skopos: a watchman, a mark (on which to fix the eye)Original Word: σκοπός, οῦ, ὁPart of Speech:
a watcher; a goal, a mark aimed at.
4649 skopós (the root of the English term, "scope," like the zoom-scope on a rifle to hit the target) – properly, the "end-marker" of a foot-race; (figuratively) the final objective (destination) in the faith-life, i.e. the unique glorification the Lord awards to each believer at His return (cf. Phil 3:11,14). 4649 /skopós ("end-marker") is only used in Phil 3:14.
[4649 (skopós) represents the "end-marker" ("goal") in the race of faith (so TDNT/Kittel.]

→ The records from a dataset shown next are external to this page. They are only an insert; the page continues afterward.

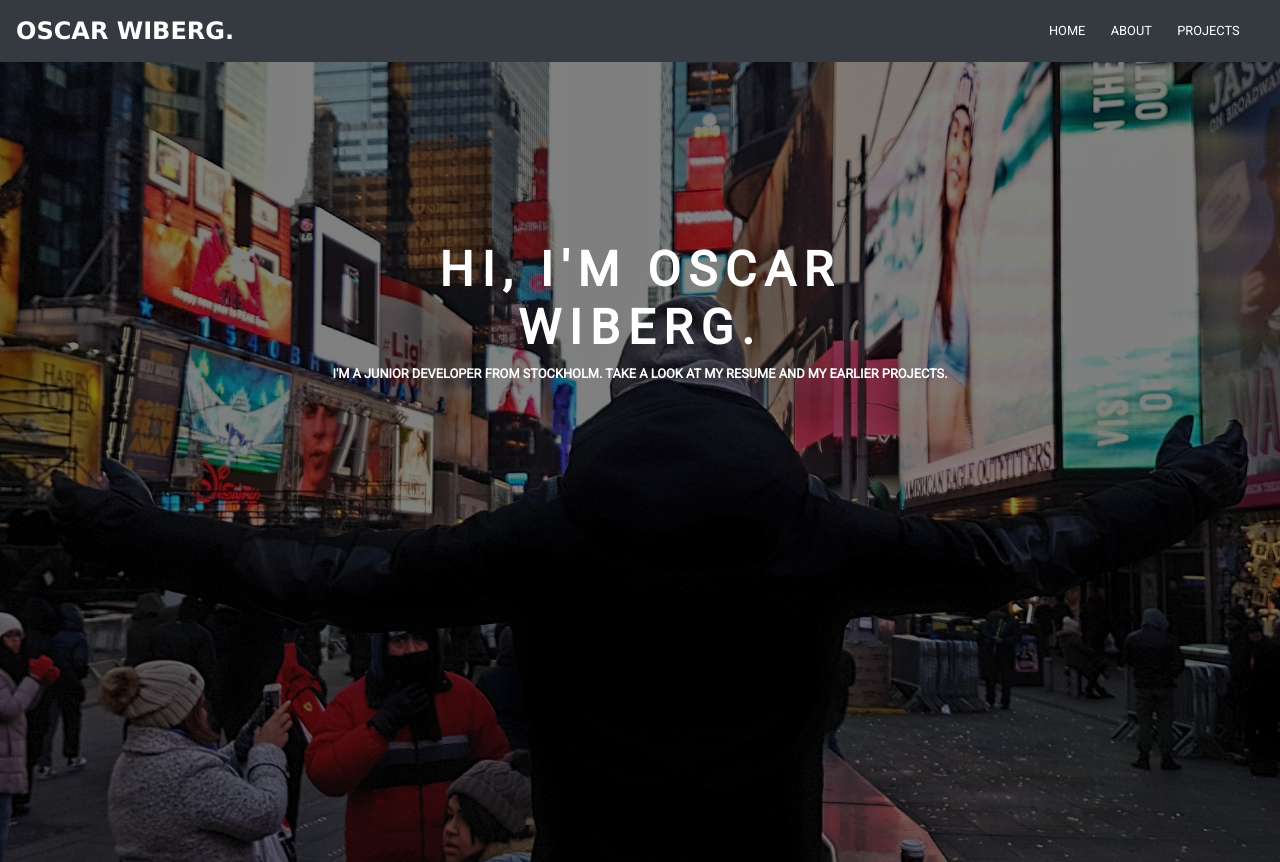
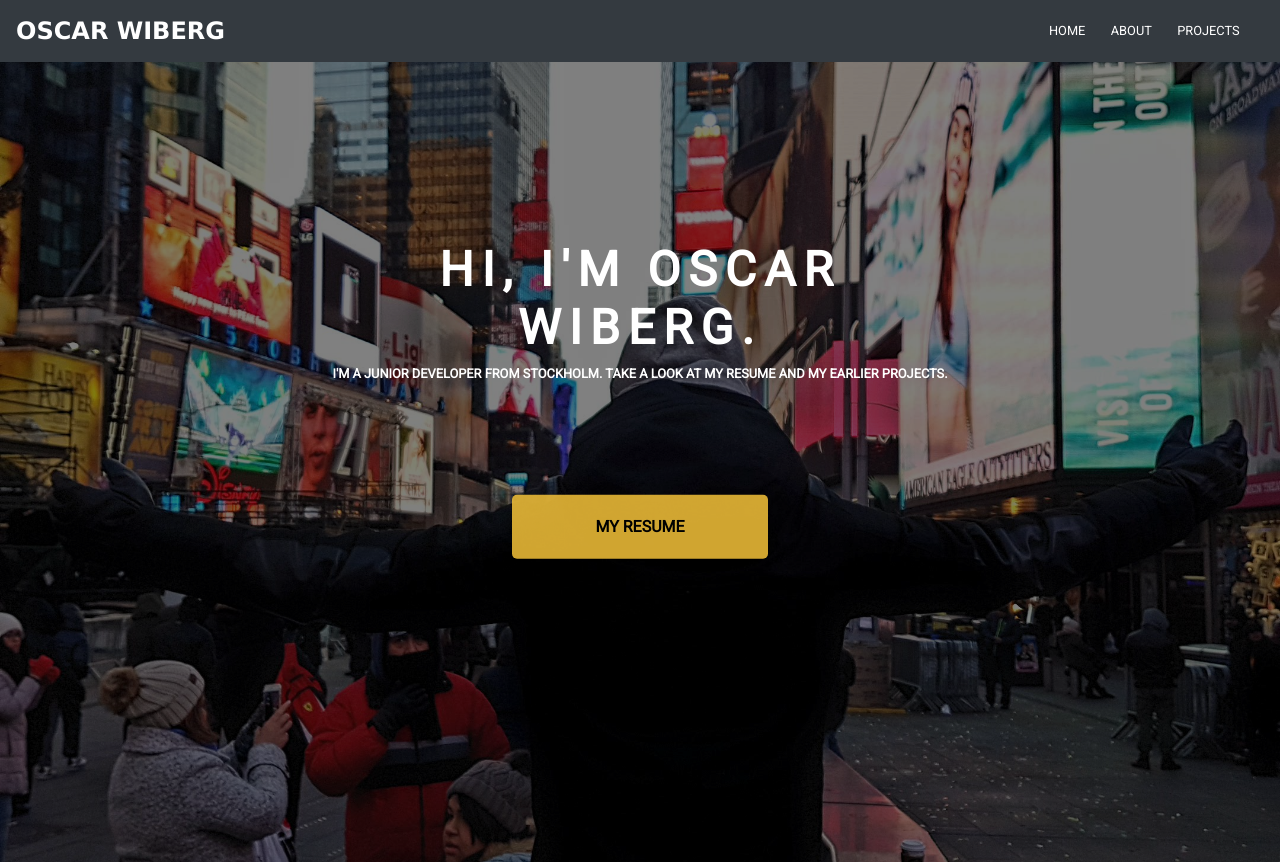
Before and after one commit to oscarwiberg/portfolio, a React (Create React App) app: page / in a window 1280 px wide. Built offline with nearby package versions, Linux system fonts and the light colour scheme.

Commit message:
working with the modal window

```diff
--- a/src/components/Navbar/Navbar.jsx
+++ b/src/components/Navbar/Navbar.jsx
@@ -8,7 +8,7 @@ const NavbarComponent = () => {
     <div>
       <Navbar bg="dark" variant="dark">
         <Navbar.Brand href="/" id="nav-logo">
-          OSCAR WIBERG.
+          OSCAR WIBERG
         </Navbar.Brand>
         <Nav id="nav-links" className="mr-auto">
           <Nav.Link id="nav-link" as={Link} to="/">
@@ -21,19 +21,6 @@ const NavbarComponent = () => {
             PROJECTS
           </Nav.Link>
         </Nav>
-        {/* <Nav id="nav-links">
-          <Link id="nav-link" to="/">
-            Home
-          </Link>
-
-          <Link id="nav-link" to="/about">
-            About
-          </Link>
-
-          <Link id="nav-link" to="/projects">
-            Projects
-          </Link>
-        </Nav> */}
       </Navbar>
     </div>
   );
--- a/src/components/pages/Jumbo.css
+++ b/src/components/pages/Jumbo.css
@@ -10,7 +10,7 @@
   z-index: 1;
   text-align: center;
   position: absolute;
-  top: 40%;
+  top: 50%;
   left: 50%;
   transform: translate(-50%, -50%);
 }
@@ -25,3 +25,51 @@ p {
   font-size: 0.8rem;
   font-weight: bold;
 }
+
+button {
+  color: black;
+  font-weight: bold;
+  width: 40%;
+  text-transform: uppercase;
+  text-decoration: none;
+  background: rgba(255, 203, 59, 0.815);
+  padding: 20px;
+  border-radius: 5px;
+  border: none;
+  transition: all 0.4s ease 0s;
+  margin-top: 15%;
+}
+
+button:hover {
+  background: rgb(255, 203, 59);
+  color: black;
+  font-weight: bold;
+  letter-spacing: 1px;
+  transition: all 0.4s ease 0s;
+}
+
+#cta {
+  color: black;
+  font-weight: bold;
+  width: 40%;
+  text-transform: uppercase;
+  text-decoration: none;
+  background: rgba(255, 203, 59, 0.815);
+  padding: 20px;
+  border-radius: 5px;
+  border: none;
+  transition: all 0.4s ease 0s;
+  margin-top: 15%;
+}
+
+#cta:hover {
+  background: rgb(255, 203, 59);
+  color: black;
+  font-weight: bold;
+  letter-spacing: 1px;
+  transition: all 0.4s ease 0s;
+}
+
+#modal {
+  width: 100%;
+}
--- a/src/components/pages/Jumbo.jsx
+++ b/src/components/pages/Jumbo.jsx
@@ -1,7 +1,37 @@
-import React from 'react';
+import React, { useState } from 'react';
 import './Jumbo.css';
+import { Modal, Button } from 'react-bootstrap';
 
 const Jumbo = () => {
+  const Example = () => {
+    const [show, setShow] = useState(false);
+
+    const handleClose = () => setShow(false);
+    const handleShow = () => setShow(true);
+
+    return (
+      <>
+        <Button id="cta" variant="primary" onClick={handleShow}>
+          MY RESUME
+        </Button>
+
+        <Modal show={show} onHide={handleClose}>
+          <Modal.Header closeButton>
+            <Modal.Title>Resume</Modal.Title>
+          </Modal.Header>
+          <Modal.Body>
+            <img className="img-cv" src="/images/cv.jpg" alt="cv"></img>
+          </Modal.Body>
+          <Modal.Footer>
+            <Button variant="secondary" onClick={handleClose}>
+              Close
+            </Button>
+          </Modal.Footer>
+        </Modal>
+      </>
+    );
+  };
+
   return (
     <div>
       <div className="text-container">
@@ -10,6 +40,8 @@ const Jumbo = () => {
           I'M A JUNIOR DEVELOPER FROM STOCKHOLM. TAKE A LOOK AT MY RESUME AND MY
           EARLIER PROJECTS.
         </p>
+        <Example />
+        {/* <button>MY RESUME</button> */}
       </div>
       <img className="img-ny" src="/images/ny.jpg" alt="new-york"></img>
     </div>
```
Also changed, not shown: public/images/cv.jpg (added).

NAS Exhaustive ConcordanceWord Origin
from skeptomai (to look carefully, consider)Definition
a watchman, a mark (on which to fix the eye)NASB Translation
Thayer'sSTRONGS NT 4649: σκοπόςσκοπός
((from a root denoting 'to spy,' 'peer,' 'look into the distance'; cf. also Latinspecio, speculum, species
, etc.; Fick
i., 251f; iv., 279; Curtius
, § 111)); from Homer
1. an observer, a watchman.
2. the distant mark looked at, the goal or end one has in view: κατά σκοπόν (on this phrase see κατά, II. 1 c.), Philippians 3:14.<1>
From skeptomai (to peer about ("skeptic"); perhaps akin to skapto through the idea of concealment; compare skepasma); a watch (sentry or scout), i.e. (by implication) a goal -- mark.
see GREEK skapto
see GREEK skepasma